And yet there are so many that have already been profoundly impacted by climate change. The islanders of Kiribati have watched in desperate sadness as their home of many centuries disappeared under water. Schoolchildren in the breathtaking but increasingly deadly Mekong delta are drawing flood scenes with their crayons.
It is not coming, it is already here.
So for these communities now, and for all of us later, we must do what is in our power to be more considerate tenants of Mother Earth. Like parasites, we have crawled arrogantly across her skin. We fight, we ravage, we exploit, and we forget that when we become too much of a nuisance we will simply be shrugged off. Even the rhetoric around climate action fails to remind us of this fact, that it is not our planet that needs saving, it is us. Earth has survived tragedy and she will again, but many species have perished along the way, Homo sapien could easily just be another name on this exceptionally long list.

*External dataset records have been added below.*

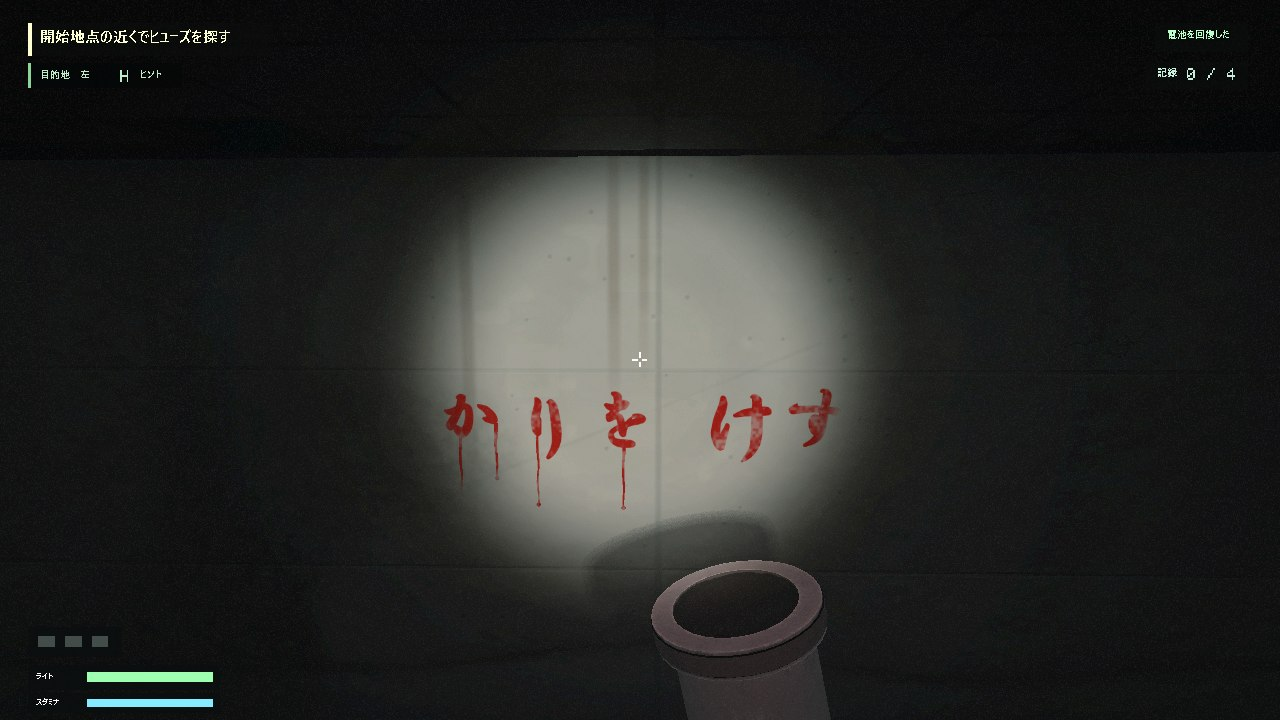
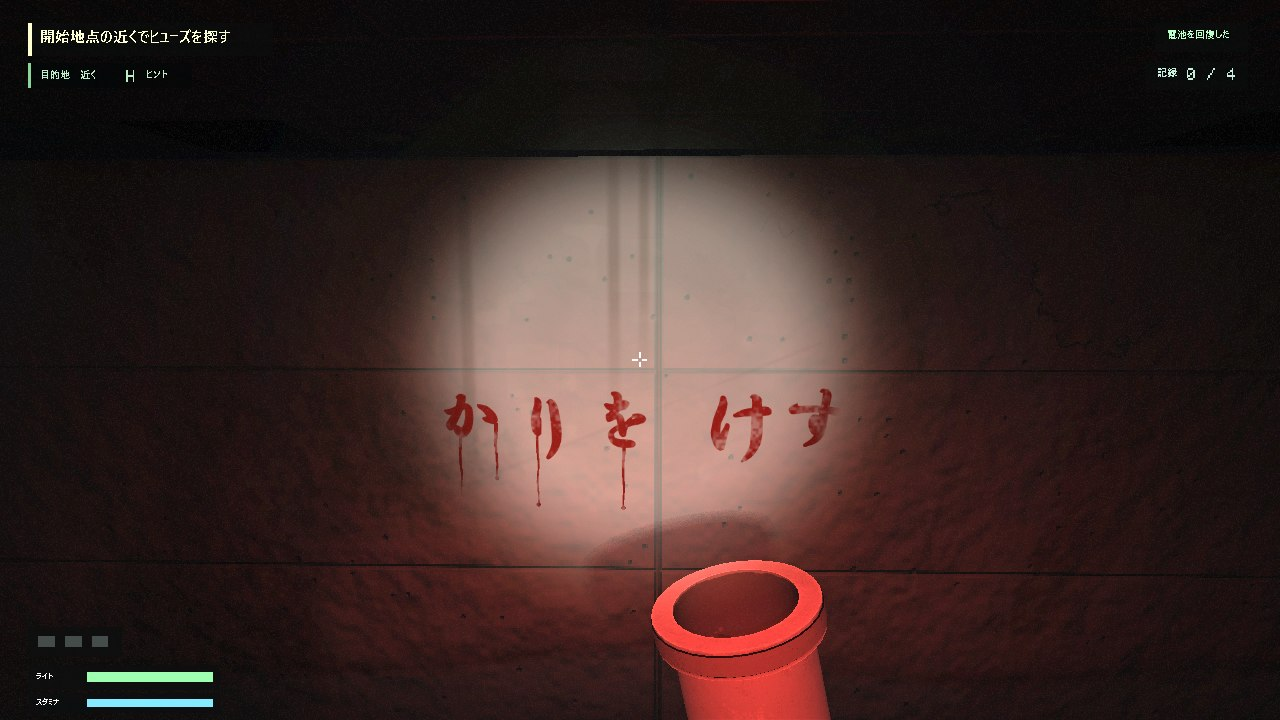
懐中電灯を消すとほとんど闇になるよう環境光を下げ、1面の通路と部屋に照明を14灯追加（停電中は赤い非常灯）。非常灯を明るくし、暗部でも光だまりの色が残るよう色調を調整

Changed region(s): [[0.2188, 0.4278, 0.875, 1.0], [0.0938, 0.0917, 0.125, 0.1222]]

diff --git a/Job_application_work_horror/Stage1Layout.cpp b/Job_application_work_horror/Stage1Layout.cpp
@@ -29,6 +29,7 @@
 
 #include <SimpleMath.h>
 #include <array>
+#include <iterator>
 #include <random>
 #include <string>
 #include <utility>
@@ -724,7 +725,7 @@ namespace Stage1Layout
         objects.firstFuse = item1;
         objects.secondFuse = item2;
         objects.thirdFuse = item3;
-        // 通路を灯具で埋めず、曲がり角の暗がりにだけ通常の器具を補う。
+        // 曲がり角の暗がりを補う通常の器具（下で、通路と部屋の天井にも照明を一通り並べている）
         const auto addCeilingFixture = [&builder](const char* name, float x, float z, float offset)
         {
             CeilingLight* light = builder.Create<CeilingLight>(name);
@@ -737,6 +738,34 @@ namespace Stage1Layout
         CeilingLight* rightEntranceLight = addCeilingFixture("Stage1RightEntranceLight", 125.0f, -88.0f, 8.6f);
         CeilingLight* westEntranceLight = addCeilingFixture("Stage1WestEntranceLight", -190.0f, -20.0f, 9.7f);
         CeilingLight* mainPowerLight = addCeilingFixture("Stage1MainPowerLight", -180.0f, 20.0f, 10.9f);
+
+        // 通路と部屋の天井に、照明を一通り並べている。懐中電灯を消すとほとんど何も見えないため、
+        // 足した照明はすべて非常回路につなぎ、停電中も赤い非常灯の光だまりが点々と続くようにしている（電力が戻ると普通の照明になる）。
+        // 照明の間には暗がりが残る間隔にしている（P.T. やサイレントヒルのように、光だまりと闇が交互に続く）。
+        struct ExtraFixture { const char* Name; float X; float Z; bool Emergency; };
+        const ExtraFixture extraFixtures[] =
+        {
+            { "Stage1HallCenterLight", 0.0f, -75.0f, true },        // 開始地点と中央ホールの間
+            { "Stage1HallWestLight", -120.0f, -20.0f, true },        // 中央ホールの西
+            { "Stage1HallEastLight", 120.0f, -20.0f, true },         // 中央ホールの東
+            { "Stage1HallFarEastLight", 190.0f, 10.0f, true },      // 中央ホールの東の奥
+            { "Stage1LeftStorageInnerLight", -180.0f, -150.0f, true },  // 左の倉庫の奥
+            { "Stage1RightStorageInnerLight", 185.0f, -150.0f, true }, // 右の倉庫の奥
+            { "Stage1CenterStorageLight", 0.0f, -105.0f, true },     // 開始地点の部屋の入口
+            { "Stage1CorridorSouthLight", 0.0f, 55.0f, true },      // 廊下の入口
+            { "Stage1CorridorMidLight", 0.0f, 160.0f, true },        // 廊下の中ほど
+            { "Stage1ArchiveWestLight", -180.0f, 75.0f, true },     // 書類保管室の西
+            { "Stage1DebrisLight", -130.0f, 265.0f, true },          // 崩れた資材置き場
+            { "Stage1ExitHallLight", 0.0f, 300.0f, true },          // 脱出のホールの奥
+            { "Stage1WestWingSouthLight", -345.0f, 35.0f, true },    // 西棟の西の壁際
+            { "Stage1SouthWestHallWestLight", -345.0f, -210.0f, true }, // 南西の広間の奥
+        };
+        for (std::size_t index = 0; index < std::size(extraFixtures); ++index)
+        {
+            const ExtraFixture& fixture = extraFixtures[index];
+            CeilingLight* light = addCeilingFixture(fixture.Name, fixture.X, fixture.Z, 12.3f + static_cast<float>(index) * 0.77f);
+            light->SetEmergencyLight(fixture.Emergency, 12.3f + static_cast<float>(index) * 0.77f);
+        }
 
         // 進み具合ごとに、進む先の照明を手前から奥の順に並べている。色や明るさは変えず、そのうち1灯だけをちかちかさせる。
         objects.routeLights[static_cast<std::size_t>(Stage1RouteLight::StartSearch)] = { light1 };

diff --git a/Job_application_work_horror/CeilingLight.cpp b/Job_application_work_horror/CeilingLight.cpp
@@ -258,9 +258,10 @@ void CeilingLight::Update()
             std::sin(flickerTime * 29.0f);
         const bool shortBlackout =
             std::fmod(flickerTime, 4.3f) < 0.12f;
+        // 懐中電灯を消すとほとんど闇なので、赤い光だまりが見えるよう、前より明るくしている
         targetBrightness = shortBlackout
             ? 0.015f
-            : 0.22f + (unstable + 1.0f) * 0.08f;
+            : 0.48f + (unstable + 1.0f) * 0.10f;
     }
 
     // 進む先の候補の照明。停電中も非常回路の弱い光を残し、候補どうしは同じ明るさ・同じ色にしている。
@@ -270,7 +271,7 @@ void CeilingLight::Update()
     {
         if (!powerRestored)
         {
-            targetBrightness = (m_IsEmergencyLight ? 0.24f : 0.14f) +
+            targetBrightness = (m_IsEmergencyLight ? 0.56f : 0.36f) +
                 std::sin(m_Time * 11.7f + m_FlickerOffset) * 0.006f;
         }
         if (!m_RouteFlickerEnabled)
@@ -397,9 +398,9 @@ void CeilingLight::Draw(Camera* camera)
     else
     {
         panel.Emission = Color(
-            0.75f * m_Brightness,
+            1.60f * m_Brightness,
+            0.050f * m_Brightness,
             0.025f * m_Brightness,
-            0.015f * m_Brightness,
             1.0f);
     }
     panel.TextureEnable = FALSE;
@@ -439,7 +440,7 @@ void CeilingLight::CollectPointLights(std::vector<ENVIRONMENT_POINT_LIGHT>& ligh
     // 発光パネルより少し下へ光源を置き、天井に埋もれず室内を照らすようにしている。
     pointLight.PositionRange = Vector4(
         m_Position.x, m_Position.y - 3.0f, m_Position.z,
-        powerRestored ? 140.0f : 115.0f);
+        powerRestored ? 140.0f : 135.0f);
 
     // 進行先の器具も、周囲と同じ非常灯・蛍光灯の色で照らす。
     // 電力が戻っても、古い蛍光灯のように少し緑がかった弱い光にし、照明と照明の間に暗がりが残るようにしている。
@@ -456,8 +457,9 @@ void CeilingLight::CollectPointLights(std::vector<ENVIRONMENT_POINT_LIGHT>& ligh
     }
     else
     {
+        // 停電中の非常灯：懐中電灯を消すとほとんど闇なので、赤い光だまりが道しるべになるよう強めにしている
         pointLight.ColorIntensity = Vector4(
-            1.0f, 0.055f, 0.025f, brightness * 1.05f);
+            1.0f, 0.055f, 0.025f, brightness * 3.4f);
     }
     lights.push_back(pointLight);
 }

diff --git a/Job_application_work_horror/CaptureMode.cpp b/Job_application_work_horror/CaptureMode.cpp
@@ -80,6 +80,8 @@ namespace
         { 19.5f, Vector3(-60.0f, FloorY, -88.0f), YawToward(-60.0f, -88.0f, -150.0f, -140.0f), 0.0f, nullptr, false },
         { 24.0f, Vector3(-150.0f, FloorY, -110.0f), 0.0f, -0.26f, L"03_1面_左の倉庫の壁の文字", false },
         { 28.0f, Vector3(-60.0f, FloorY, -30.0f), YawToward(-60.0f, -30.0f, 0.0f, 40.0f), 0.0f, nullptr, false },
+        // 中央ホールで懐中電灯を消した画面（天井の照明の光だまりの外は、ほとんど闇）
+        { 29.0f, Vector3(-45.0f, FloorY, -5.0f), YawToward(-45.0f, -5.0f, 120.0f, -20.0f), 0.08f, L"02c_1面_懐中電灯を消した中央ホール", false },
         { 32.0f, Vector3(0.0f, FloorY, 70.0f), 0.0f, 0.0f, nullptr, false },
         { 36.5f, Vector3(12.0f, FloorY, 112.0f), Pi * 0.5f, -0.05f, L"04_1面_暗証番号の扉", false },
         { 41.0f, Vector3(0.0f, FloorY, 185.0f), 0.0f, 0.0f, nullptr, false },
@@ -133,6 +135,9 @@ namespace
     // 2面: ループ廊下 → 時計 → 肖像画 → ロッカー（中に隠れる）→ 奥の扉 → 鏡（普段・鏡の異変で人影が映る・振り返ると誰もいない）
     // 鏡の異変は、MirrorAnomalyRequestTime にデバッグの操作（SceneDebugAction::ShowMirrorAnomaly）で出している。
     constexpr float MirrorAnomalyRequestTime = 40.0f;
+    // 1面で、この時刻の間だけ懐中電灯を消している（消したときの暗さを写すため）
+    constexpr float Stage1FlashlightOffStart = 28.5f;
+    constexpr float Stage1FlashlightOffEnd = 29.4f;
     // 濡れた足跡の場面の前に、2周目へ進めている（誰かの足跡は2周目から出る）
     constexpr float SecondLoopRequestTime = 50.5f;
     // 肖像画の場面の前に、肖像画の異変を出している
@@ -842,7 +847,8 @@ namespace Tools::CaptureMode
         {
             player->AddBattery(-75.0f);
         }
-        player->SetFlashlightOn(true);
+        player->SetFlashlightOn(!(scene == SceneName::Stage &&
+            g_TourTime >= Stage1FlashlightOffStart && g_TourTime < Stage1FlashlightOffEnd));
         camera->SetCameraDirection(pose.Yaw);
         camera->SetCameraPitch(pose.Pitch);
     }

diff --git a/Job_application_work_horror/Player.cpp b/Job_application_work_horror/Player.cpp
@@ -364,16 +364,16 @@ void Player::Update()
             m_LightDiffuseG * (1.0f - batteryStress * 0.06f - batteryWeakness * 0.10f),
             m_LightDiffuseB * (1.0f - batteryStress * 0.18f - batteryWeakness * 0.32f),
             1.0f);
-        // 懐中電灯を点けている間は、光の外を暗く沈め、照らした所だけが見えるようにしている
-        light.Ambient = Color(0.150f, 0.152f, 0.150f, 1.0f);
+        // 懐中電灯を点けている間は、光の外を暗く沈め、照らした所（と天井の照明の光だまり）だけが見えるようにしている
+        light.Ambient = Color(0.070f, 0.072f, 0.072f, 1.0f);
     }
     else
     {
         light.Diffuse = Color(0.0f, 0.0f, 0.0f, 1.0f);
         light.Ambient = Color(
-            0.190f, // 懐中電灯を消しても、壁と進む方向をかろうじて見分けられる最低限の明るさ
-            0.194f,
-            0.198f,
+            0.045f, // 懐中電灯を消すと、照明の光だまりの外はほとんど闇（壁の輪郭がかすかに分かる程度）
+            0.047f,
+            0.050f,
             1.0f
         );
     }
@@ -381,7 +381,8 @@ void Player::Update()
     // 電力が戻ったら、環境光を少し明るくしている（それでも照明の間には暗がりが残る程度にしている）
     if (Core::Game::GetInstance()->IsPowerRestored())
     {
-        light.Ambient = Color(0.200f, 0.205f, 0.212f, 1.0f);
+        light.Ambient = Color(light.FlashlightEnabled ? 0.095f : 0.070f, light.FlashlightEnabled ? 0.097f : 0.072f,
+            light.FlashlightEnabled ? 0.100f : 0.076f, 1.0f);
     }
 
     Renderer::SetLight(light);

diff --git a/README.md b/README.md
@@ -120,6 +120,7 @@ Debug構成では `F1` でImGuiデバッグ画面を表示できます。
 - ホラー向けの色調（`shader/horrorGrade.hlsli`。壁・床・壁の文字で共通）。暗い所ほど色を抜き（彩度55%）、とても暗い所をさらに沈めて、光の届かない所を灰色ではなく闇にしている。影は病的な緑がかった暗い青、明るい所は黄ばんだ古い蛍光灯の色に寄せ、遠くの霧も灰色のもやではなく闇に溶ける色にしている。環境光を下げ、懐中電灯の光の輪を狭め（11〜26度）、電力が戻った後の天井照明も弱い緑がかった光にして、照らした所とその間の闇の差をはっきりさせている。画面の端の周辺減光を強め、暗い所ほどフィルムの粒が目立つようにしている
 - 床の近くに溜まって流れる霧（`shader/horrorMist.hlsli`。壁・床で共通）。高さで薄くなる霧の量を、視線に沿って解析的に積分し、時間で流れる2層のノイズで筋やかたまりにしている。懐中電灯は目の位置にあるので、視線の方向の光の強さを霧全体に使い、光の円錐の中だけ霧が白く浮かぶ（外は闇に近い色）。懐中電灯の光の筋（ボリュームライト）にも、逆向きにゆっくり流れる2つのノイズで煙のむらを足している
 - サイレントヒルと P.T. を参考にした見た目の調整。懐中電灯の光は中心が少し青みのある白で、縁へ行くほど黄色くにじむ（`GetFlashlightTint`）。部屋全体にも薄い霧を漂わせ、懐中電灯を向けた先が白くかすんで遠くが見通せないようにし、霧は近くの電球や非常灯の光を受けてその色でかすむ。2面の廊下の照明は暖かい白熱電球の色にし、電圧の揺れでときどきわずかに沈む（`CeilingLight::SetWarmBulb`）。水たまりの波は、おもりを小さく鋭くして、細い輪が何重にも広がるようにした。画面には、暗い粒と明るい粒の両方のフィルムの粒と、画面の端のわずかな色ずれを常に重ねている
+- 懐中電灯を消すと、照明の光だまりの外はほとんど闇になる（環境光を下げている）。1面は通路と部屋の天井に照明を一通り並べ（停電中は赤い非常灯の光だまりが点々と続く）、暗い所でも非常灯の赤や電球の橙の色が残るよう、色調の彩度の落とし方を緩めている
 - Compute Shaderによるタイルベースライティング（画面を16x16のタイルに分け、タイルごとに影響する点光源だけを計算。光源数の上限を8個から256個へ拡張。深度プリパスの深度からタイルの一番奥の深度を求め、壁の向こうの光源も外す）
 - 深度プリパス（Zプリパス）。不透明な壁・床・扉の深度だけを本描画と同じ頂点シェーダーで先に描き、隠れた画素の重いピクセルシェーダーを省く。本描画のGPU時間が2.3〜4.8msから1.3〜1.5msに減った（RTX 3050 Laptop、1920x1080。導入前後の画面を画素単位で比べて見た目が変わらないことを確認）
 - Compute Shaderによる自動露出。画面の明るさの対数平均（中央を重く）を1グループ256スレッドで求め、暗い所へはゆっくり・明るい所へは素早く目が慣れる。結果はGPUのバッファに置いたまま露出のシェーダーが読み、CPUへ読み戻さない

diff --git a/docs/AI_USAGE.md b/docs/AI_USAGE.md
@@ -76,6 +76,7 @@
 | グラフィックをホラー寄りにした（共通の色調 `horrorGrade.hlsli`：暗い所の彩度を落として沈め、影を緑がかった暗い青・明るい所を黄ばんだ蛍光灯の色に。霧を闇の色に、環境光・電力復旧後の照明を弱め、懐中電灯の光の輪を狭め、周辺減光と暗い所の粒を強め、信号盤と記録の目印の光を抑えた）。READMEの画像を作り直した | `shader/horrorGrade.hlsli`, `shader/litTexturePS.hlsl`, `shader/wetFloorPS.hlsl`, `shader/flashlightRevealPS.hlsl`, `shader/crtOverlayPS.hlsl`, `shader/signalPanelPS.hlsl`, `Player.cpp`, `CeilingLight.cpp`, `Stage2Layout.cpp`, `Stage2Scene.cpp`, `README.md`, `docs/images/*.jpg` | 色調と明るさの設計・撮影での比較 | 見た目の意見（グラフィックをもっとホラー寄りに） |
 | 水たまりの波紋をゆっくりにした（波の式の速さを約半分、減衰を弱め、足音の輪・水滴の輪・浸水した床と雨漏りの波も遅く）。床の近くに溜まって流れる霧を追加（高さの霧の解析的な積分と流れるノイズ、懐中電灯の円錐の中だけ白く浮かぶ）、光の筋に煙のむらを追加。READMEの画像を作り直した | `WaterRippleSimulation.cpp`, `GroundWaterEffects.cpp`, `shader/horrorMist.hlsli`, `shader/litTexturePS.hlsl`, `shader/wetFloorPS.hlsl`, `shader/volumetricFlashlightPS.hlsl`, `README.md`, `docs/images/*.jpg` | 速さと霧の設計・撮影での比較 | 見た目の意見（波紋が速すぎる、霧を入れてほしい） |
 | サイレントヒルと P.T. を参考に見た目を調整（懐中電灯の縁が黄色くにじむ光の色、部屋全体に漂う霧と、電球の光を受けてかすむ霧、2面の廊下を暖かい白熱電球の色にして電圧の揺れを追加、水たまりの波を細い輪が何重にも広がる形に、暗い粒と明るい粒のフィルムの粒と画面の端の色ずれを常に重ねる）。READMEの画像を作り直した | `shader/flashlightLighting.hlsli`, `shader/horrorMist.hlsli`, `shader/litTexturePS.hlsl`, `shader/wetFloorPS.hlsl`, `shader/crtOverlayPS.hlsl`, `CeilingLight.*`, `Stage2Layout.cpp`, `GroundWaterEffects.cpp`, `CaptureMode.cpp`, `README.md`, `docs/images/*.jpg` | 参考作品の見た目の分析・色と霧と粒の設計・撮影での比較 | 方針の選択（サイレントヒルと P.T. を参考にする） |
+| 懐中電灯を消すとほとんど闇になるよう環境光を下げ、1面の通路と部屋の天井に照明を14灯追加（停電中も赤い非常灯として灯る）。非常灯を明るくし、暗い所でも光だまりの色が残るよう色調を緩めた。自動撮影に懐中電灯を消した場面を追加し、READMEの画像を作り直した | `Player.cpp`, `Stage1Layout.cpp`, `CeilingLight.cpp`, `shader/horrorGrade.hlsli`, `CaptureMode.cpp`, `README.md`, `docs/images/*.jpg` | 照明の配置と明るさの設計・撮影での確認（非常灯の光が色調で消えていた原因の調査） | 見た目の意見（ライトがないと普通に見える、1面の照明が少ない） |
 
 ### 設計の整理・品質改善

The hallmarks of modern life, which to us might seem so eternal, could be gone as quickly as they came: no more rush-hour traffic, no more advertising campaigns, no more bickering politicians. It would take only 25000 years, a blink of an eye in planetary terms, for all traces of our presence here to be erased, bar just a few resilient plastics. The strange legacy of a species that paved its own cold road to extinction, and could do nothing but whimper when the moment finally came.